- Fax: (807) 625-4822
- Phone: 625-8318 or toll-free at 1-888-294—6630, ext. 8318
- Mail: 999 Balmoral Street, Thunder Bay, ON P7B 6E7
Carbapenemase-producing Enterobactericeae (CPE) refers to Gram-negative bacteria belonging to the Enterobactericeae family harbouring carbapenemase-encoding genes. Carbapenemases are beta-lactamases with ability to hydrolyze penicillins, cephalosporins, and carbapenems, rendering these antibiotics ineffective. As a result, there are limited antibiotic treatment options for patients with infection due to CPE and mortality is substantially increased.
The carbapenemases that are most common in Ontario currently include; NDM, KPC, OXA-48 and VIM.
Patients with CPE colonization are asymptomatic and can only be identified by active screening; however, colonizing CPE can cause infections if they gain access to sterile body sites (e.g., lungs, bladder, bloodstream).
CPE are capable of causing difficult-to-treat infections in any part of the body, including pneumonia, bloodstream infections, intra-abdominal infections, urinary tract infections, and central venous catheter infections. Mortality in patients with CPE bacteremia may be up to 50%.
Modes of Transmission:
Transmission of CPE occurs via direct or indirect contact. CPE are isolated predominantly from patients with exposures in health care facilities and can spread from person to person on the hands of healthcare workers or via shared medical equipment, particularly when hand hygiene is missed or equipment is not properly cleaned and disinfected. Transmission has also been associated with contaminated sink drains.
The incubation period for exposure-to-illness onset is undefined. Individuals colonized with CPE may remain asymptomatic if they are in good health and do not require medical interventions but can still act as a reservoir for transmission to others.
Factors that impair the function of the immune system (e.g. hematologic malignancy), and interventions which permit colonizing bacteria to invade (e.g. indwelling devices) increase the probability of infection with CPE.

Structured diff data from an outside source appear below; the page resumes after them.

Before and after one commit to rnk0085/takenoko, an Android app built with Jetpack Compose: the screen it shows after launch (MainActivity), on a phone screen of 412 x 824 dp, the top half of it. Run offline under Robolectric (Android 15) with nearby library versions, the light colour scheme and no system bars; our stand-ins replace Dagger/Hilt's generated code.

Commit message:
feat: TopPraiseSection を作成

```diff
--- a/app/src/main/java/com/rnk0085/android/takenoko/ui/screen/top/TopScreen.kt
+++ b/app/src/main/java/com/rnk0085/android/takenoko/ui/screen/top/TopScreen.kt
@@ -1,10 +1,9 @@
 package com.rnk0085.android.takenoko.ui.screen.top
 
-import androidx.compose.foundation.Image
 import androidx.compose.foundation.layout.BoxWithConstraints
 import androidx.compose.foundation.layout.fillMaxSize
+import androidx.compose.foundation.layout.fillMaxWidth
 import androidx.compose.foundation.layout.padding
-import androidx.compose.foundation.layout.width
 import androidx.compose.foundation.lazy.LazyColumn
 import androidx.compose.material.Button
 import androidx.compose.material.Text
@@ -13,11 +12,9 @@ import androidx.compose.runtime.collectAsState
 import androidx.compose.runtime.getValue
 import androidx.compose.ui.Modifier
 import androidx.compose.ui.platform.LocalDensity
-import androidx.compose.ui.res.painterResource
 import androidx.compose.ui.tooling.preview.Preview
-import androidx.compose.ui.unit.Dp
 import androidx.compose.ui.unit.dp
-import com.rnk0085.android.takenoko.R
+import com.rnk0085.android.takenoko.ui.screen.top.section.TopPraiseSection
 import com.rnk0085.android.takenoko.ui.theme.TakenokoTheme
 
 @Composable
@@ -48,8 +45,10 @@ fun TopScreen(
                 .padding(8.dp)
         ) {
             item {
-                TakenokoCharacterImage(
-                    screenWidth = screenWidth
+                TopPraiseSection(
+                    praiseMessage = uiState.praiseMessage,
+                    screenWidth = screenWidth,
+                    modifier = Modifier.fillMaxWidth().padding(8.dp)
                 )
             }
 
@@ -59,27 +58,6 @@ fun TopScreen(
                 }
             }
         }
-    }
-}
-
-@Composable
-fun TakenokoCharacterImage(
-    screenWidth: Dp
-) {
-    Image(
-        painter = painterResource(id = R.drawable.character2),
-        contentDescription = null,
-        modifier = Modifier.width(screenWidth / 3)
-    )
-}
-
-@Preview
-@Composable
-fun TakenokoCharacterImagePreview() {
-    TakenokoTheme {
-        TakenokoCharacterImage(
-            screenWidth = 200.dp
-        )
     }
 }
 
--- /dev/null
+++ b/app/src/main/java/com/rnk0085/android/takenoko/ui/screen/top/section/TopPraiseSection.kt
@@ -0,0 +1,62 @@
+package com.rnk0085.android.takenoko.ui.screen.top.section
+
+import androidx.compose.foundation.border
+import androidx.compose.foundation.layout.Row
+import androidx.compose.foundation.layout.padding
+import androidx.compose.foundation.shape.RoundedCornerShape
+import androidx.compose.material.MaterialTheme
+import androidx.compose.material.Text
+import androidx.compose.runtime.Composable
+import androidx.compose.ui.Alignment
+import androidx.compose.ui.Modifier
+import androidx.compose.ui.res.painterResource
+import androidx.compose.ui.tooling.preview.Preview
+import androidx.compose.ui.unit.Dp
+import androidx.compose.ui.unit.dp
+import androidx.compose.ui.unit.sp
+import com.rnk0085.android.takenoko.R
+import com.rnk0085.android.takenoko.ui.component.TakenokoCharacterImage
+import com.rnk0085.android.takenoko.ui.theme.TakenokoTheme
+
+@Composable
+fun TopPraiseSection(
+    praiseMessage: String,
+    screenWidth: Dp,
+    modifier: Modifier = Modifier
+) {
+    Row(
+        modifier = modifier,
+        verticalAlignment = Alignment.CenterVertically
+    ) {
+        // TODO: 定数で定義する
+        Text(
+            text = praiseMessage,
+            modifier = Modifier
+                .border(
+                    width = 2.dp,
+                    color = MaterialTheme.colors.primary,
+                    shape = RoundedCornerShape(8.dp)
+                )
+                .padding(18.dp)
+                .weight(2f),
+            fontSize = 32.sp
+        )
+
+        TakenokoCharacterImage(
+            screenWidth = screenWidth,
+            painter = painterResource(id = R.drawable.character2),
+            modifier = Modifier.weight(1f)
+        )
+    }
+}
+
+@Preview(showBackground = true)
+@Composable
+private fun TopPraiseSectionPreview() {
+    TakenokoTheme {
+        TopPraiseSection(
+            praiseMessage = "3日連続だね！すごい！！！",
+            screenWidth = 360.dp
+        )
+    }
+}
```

Period of Communicability:
The period of communicability of CPE persists as long as the organism is present in the gastrointestinal tract of the patient. Several studies have evaluated duration of colonization of patient populations in different countries with varying results. Patients can be intermittently positive on repeat screening and may be colonized for months to years.
The primary risk factor for acquiring CPE is exposure to patients in health care facilities with prevalent CPE. Patients who have received health care outside of the country or who are known contacts of CPE should be screened. People coming from the Indian subcontinent with or without exposure to health care, are also at risk.

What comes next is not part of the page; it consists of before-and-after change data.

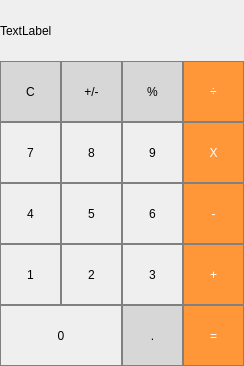
The window that mainwindow.ui (Nawzneen/qtCalculator) describes before a commit, drawn with Qt 5.
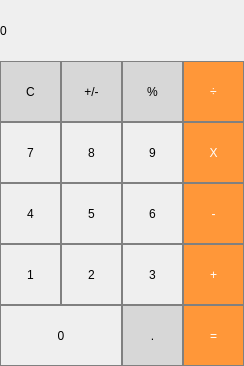
The same window after the commit.

```diff
--- a/mainwindow.ui
+++ b/mainwindow.ui
@@ -32,7 +32,7 @@
 background-color : white;</string>
     </property>
     <property name="text">
-     <string>TextLabel</string>
+     <string>0</string>
     </property>
    </widget>
    <widget class="QPushButton" name="pushButton_clear">
```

Diagnosis and Laboratory Testing
CPE are identified by any Ontario microbiology laboratory. A case of CPE is any patient with a positive isolate of CPE, regardless of the presence of signs and symptoms of clinical findings.

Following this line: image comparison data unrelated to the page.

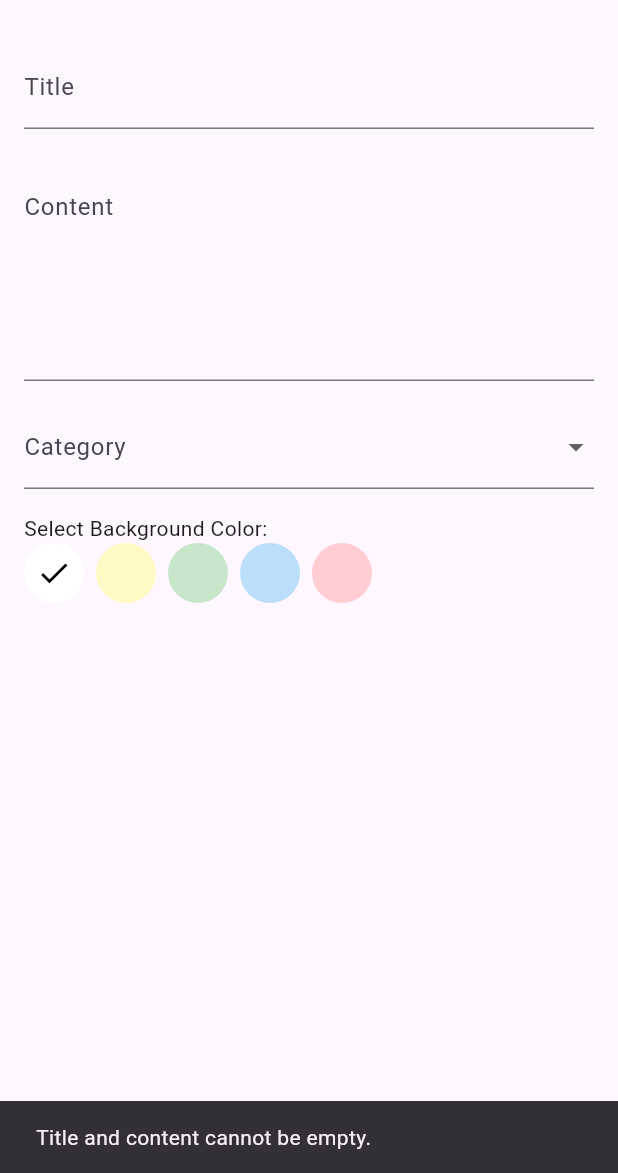
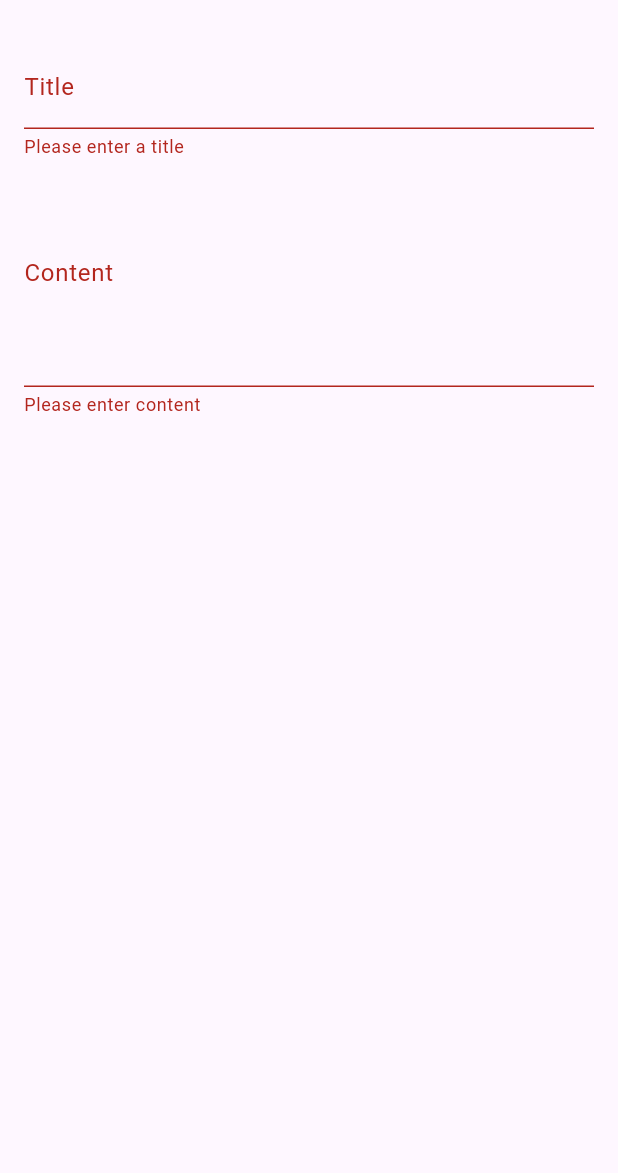
Before and after one commit to kucingsiamese/uas_noteapp, a Flutter app: the NoteEditorScreen screen opened directly, after a tap on the "save" icon, on a phone screen of 412 x 824 dp, the part 63-1236 px from its top. Run offline on Flutter 3.47's test engine with Material 3 defaults, Android fonts, the light colour scheme and no system bars; our stand-ins replace cloud_firestore, firebase_auth, firebase_core; accounts and stored records are empty.

Commit message:
perbaikin isi note.dart & note editor screen

```diff
--- a/lib/models/note.dart
+++ b/lib/models/note.dart
@@ -1,34 +1,43 @@
+import 'package:cloud_firestore/cloud_firestore.dart';
+
 class Note {
-  String? id;
-  String userId;
-  String title;
-  String content;
-  int? color;
+  String? id; // ID yang dihasilkan oleh Firestore
+  String title; // Judul catatan
+  String content; // Isi catatan
+  String category; // Kategori catatan (opsional)
+  int? color; // Warna latar belakang catatan (opsional, sebagai integer)
+  DateTime createdAt; // Waktu pembuatan catatan
 
+  // Konstruktor untuk Note
   Note({
     this.id,
-    required this.userId,
     required this.title,
     required this.content,
+    this.category = 'Others',
     this.color,
+    required this.createdAt,
   });
 
-  factory Note.fromFirestore(Map<String, dynamic> data, String id) {
+  // Konversi dari Map (Firestore) ke objek Note
+  factory Note.fromFirestore(Map<String, dynamic> json, String id) {
     return Note(
       id: id,
-      userId: data['userId'],
-      title: data['title'],
-      content: data['content'],
-      color: data['color'] as int?,
+      title: json['title'] as String,
+      content: json['content'] as String,
+      category: json['category'] as String? ?? 'Others',
+      color: json['color'] as int?,
+      createdAt: (json['createdAt'] as Timestamp).toDate(),
     );
   }
 
+  // Konversi dari objek Note ke Map (untuk Firestore)
   Map<String, dynamic> toMap() {
     return {
-      'userId': userId,
       'title': title,
       'content': content,
+      'category': category,
       'color': color,
+      'createdAt': Timestamp.fromDate(createdAt),
     };
   }
 }
--- a/lib/screens/note_editor_screen.dart
+++ b/lib/screens/note_editor_screen.dart
@@ -4,87 +4,58 @@ import '../models/note.dart';
 import '../providers/notes_provider.dart';
 
 class NoteEditorScreen extends StatefulWidget {
-  final Note? note;
+  final Note? note; // Note bisa null jika membuat catatan baru
 
-  const NoteEditorScreen({super.key, this.note});
+  const NoteEditorScreen({this.note, super.key});
 
   @override
-  State<NoteEditorScreen> createState() => _NoteEditorScreenState();
-}
-
-class Note {
-  final String? id;
-  final String userId;
-  final String title;
-  final String content;
-  final String category;
-  final Color color;
-
-  Note({
-    this.id,
-    required this.userId,
-    required this.title,
-    required this.content,
-    this.category = 'Others', // Nilai default untuk category
-    required this.color,
-  });
+  _NoteEditorScreenState createState() => _NoteEditorScreenState();
 }
 
 class _NoteEditorScreenState extends State<NoteEditorScreen> {
-  final _titleController = TextEditingController();
-  final _contentController = TextEditingController();
-  String? _selectedCategory;
-  Color _selectedColor = Colors.white;
-
-  final List<String> _categories = ['Personal', 'Work', 'Study', 'Others'];
-  final List<Color> _colors = [
-    Colors.white,
-    Colors.yellow.shade100,
-    Colors.green.shade100,
-    Colors.blue.shade100,
-    Colors.red.shade100,
-  ];
+  final _formKey = GlobalKey<FormState>();
+  late String _title;
+  late String _content;
+  late String _category;
+  int? _color;
+  late DateTime _createdAt;
 
   @override
   void initState() {
     super.initState();
-    if (widget.note != null) {
-      _titleController.text = widget.note!.title;
-      _contentController.text = widget.note!.content;
-      _selectedCategory = widget.note!.category;
-      _selectedColor = widget.note!.color ?? Colors.white;
-    }
+    // Inisialisasi nilai jika sedang mengedit
+    _title = widget.note?.title ?? '';
+    _content = widget.note?.content ?? '';
+    _category = widget.note?.category ?? 'Others';
+    _color = widget.note?.color;
+    _createdAt = widget.note?.createdAt ?? DateTime.now();
   }
 
-  void _saveNote() async {
+  Future<void> _saveNote() async {
+    if (_formKey.currentState!.validate()) {
+      _formKey.currentState!.save();
+
+      // Buat objek Note baru berdasarkan input
+      final newNote = Note(
+        id: widget.note?.id, // ID ada jika sedang mengedit
+        title: _title,
+        content: _content,
+        category: _category,
+        color: _color,
+        createdAt: _createdAt,
+      );
+
       final notesProvider = Provider.of<NotesProvider>(context, listen: false);
-    final userId =
-        notesProvider.userId; // Assumes userId is stored in provider.
 
-    if (_titleController.text.trim().isEmpty ||
-        _contentController.text.trim().isEmpty) {
-      ScaffoldMessenger.of(context).showSnackBar(
-        const SnackBar(content: Text('Title and content cannot be empty.')),
-      );
-      return;
+      // Simpan catatan baru atau perbarui yang sudah ada
+      if (widget.note == null) {
+        await notesProvider.addNote(newNote); // Tambahkan catatan baru
+      } else {
+        await notesProvider.updateNote(newNote); // Perbarui catatan yang ada
       }
 
-    final newNote = Note(
-      id: widget.note?.id,
-      userId: userId!,
-      title: _titleController.text.trim(),
-      content: _contentController.text.trim(),
-      category: _selectedCategory ?? 'Others',
-      color: _selectedColor,
-    );
-
-    if (widget.note == null) {
-      await notesProvider.addNote(newNote);
-    } else {
-      await notesProvider.updateNote(newNote);
+      Navigator.pop(context); // Kembali ke layar sebelumnya
     }
-
-    Navigator.pop(context);
   }
 
   @override
@@ -101,56 +72,35 @@ class _NoteEditorScreenState extends State<NoteEditorScreen> {
       ),
       body: Padding(
         padding: const EdgeInsets.all(16.0),
+        child: Form(
+          key: _formKey,
           child: Column(
-          crossAxisAlignment: CrossAxisAlignment.start,
             children: [
-            TextField(
-              controller: _titleController,
-              decoration: const InputDecoration(
-                labelText: 'Title',
+              TextFormField(
+                initialValue: _title,
+                decoration: const InputDecoration(labelText: 'Title'),
+                onSaved: (value) => _title = value!,
+                validator: (value) {
+                  if (value == null || value.isEmpty) {
+                    return 'Please enter a title';
+                  }
+                  return null;
+                },
               ),
-            ),
-            const SizedBox(height: 16),
-            TextField(
-              controller: _contentController,
+              TextFormField(
+                initialValue: _content,
+                decoration: const InputDecoration(labelText: 'Content'),
                 maxLines: 5,
-              decoration: const InputDecoration(
-                labelText: 'Content',
-                alignLabelWithHint: true,
-              ),
-            ),
-            const SizedBox(height: 16),
-            DropdownButtonFormField<String>(
-              value: _selectedCategory,
-              onChanged: (value) => setState(() => _selectedCategory = value),
-              items: _categories
-                  .map((category) => DropdownMenuItem(
-                        value: category,
-                        child: Text(category),
-                      ))
-                  .toList(),
-              decoration: const InputDecoration(labelText: 'Category'),
-            ),
-            const SizedBox(height: 16),
-            const Text('Select Background Color:'),
-            Wrap(
-              spacing: 8.0,
-              children: _colors
-                  .map(
-                    (color) => GestureDetector(
-                      onTap: () => setState(() => _selectedColor = color),
-                      child: CircleAvatar(
-                        backgroundColor: color,
-                        radius: 20,
-                        child: _selectedColor == color
-                            ? const Icon(Icons.check, color: Colors.black)
-                            : null,
-                      ),
-                    ),
-                  )
-                  .toList(),
+                onSaved: (value) => _content = value!,
+                validator: (value) {
+                  if (value == null || value.isEmpty) {
+                    return 'Please enter content';
+                  }
+                  return null;
+                },
               ),
             ],
+          ),
         ),
       ),
     );
```
Lines whose indentation alone changed are shown as unchanged.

See Labstract below.
Treatment and Case Management
Because CPE are resistant to all penicillins, cephalosporins, and carbapenems, treatment of infections is difficult and involves the use of antibiotics with poor adverse event profiles and/or reduced efficacy (e.g., colistin, tigecycline). The isolation of CPE should be considered to be a critical laboratory result.
For case management recommendations, refer to the Provincial Infectious Diseases Advisory Committee, Annex A document “Screening, Testing and Surveillance for Antibiotic-Resistant Organisms (AROs)” (PDF). Current expert recommendations are that patients remain on contact precautions for the duration of hospitalization. Pay particular attention to sink cleaning and disinfection.
- Ministry of Health and Long-Term Care, Infectious Diseases Protocol, 2018. CPE: Appendix A (2019) and Appendix B (2019).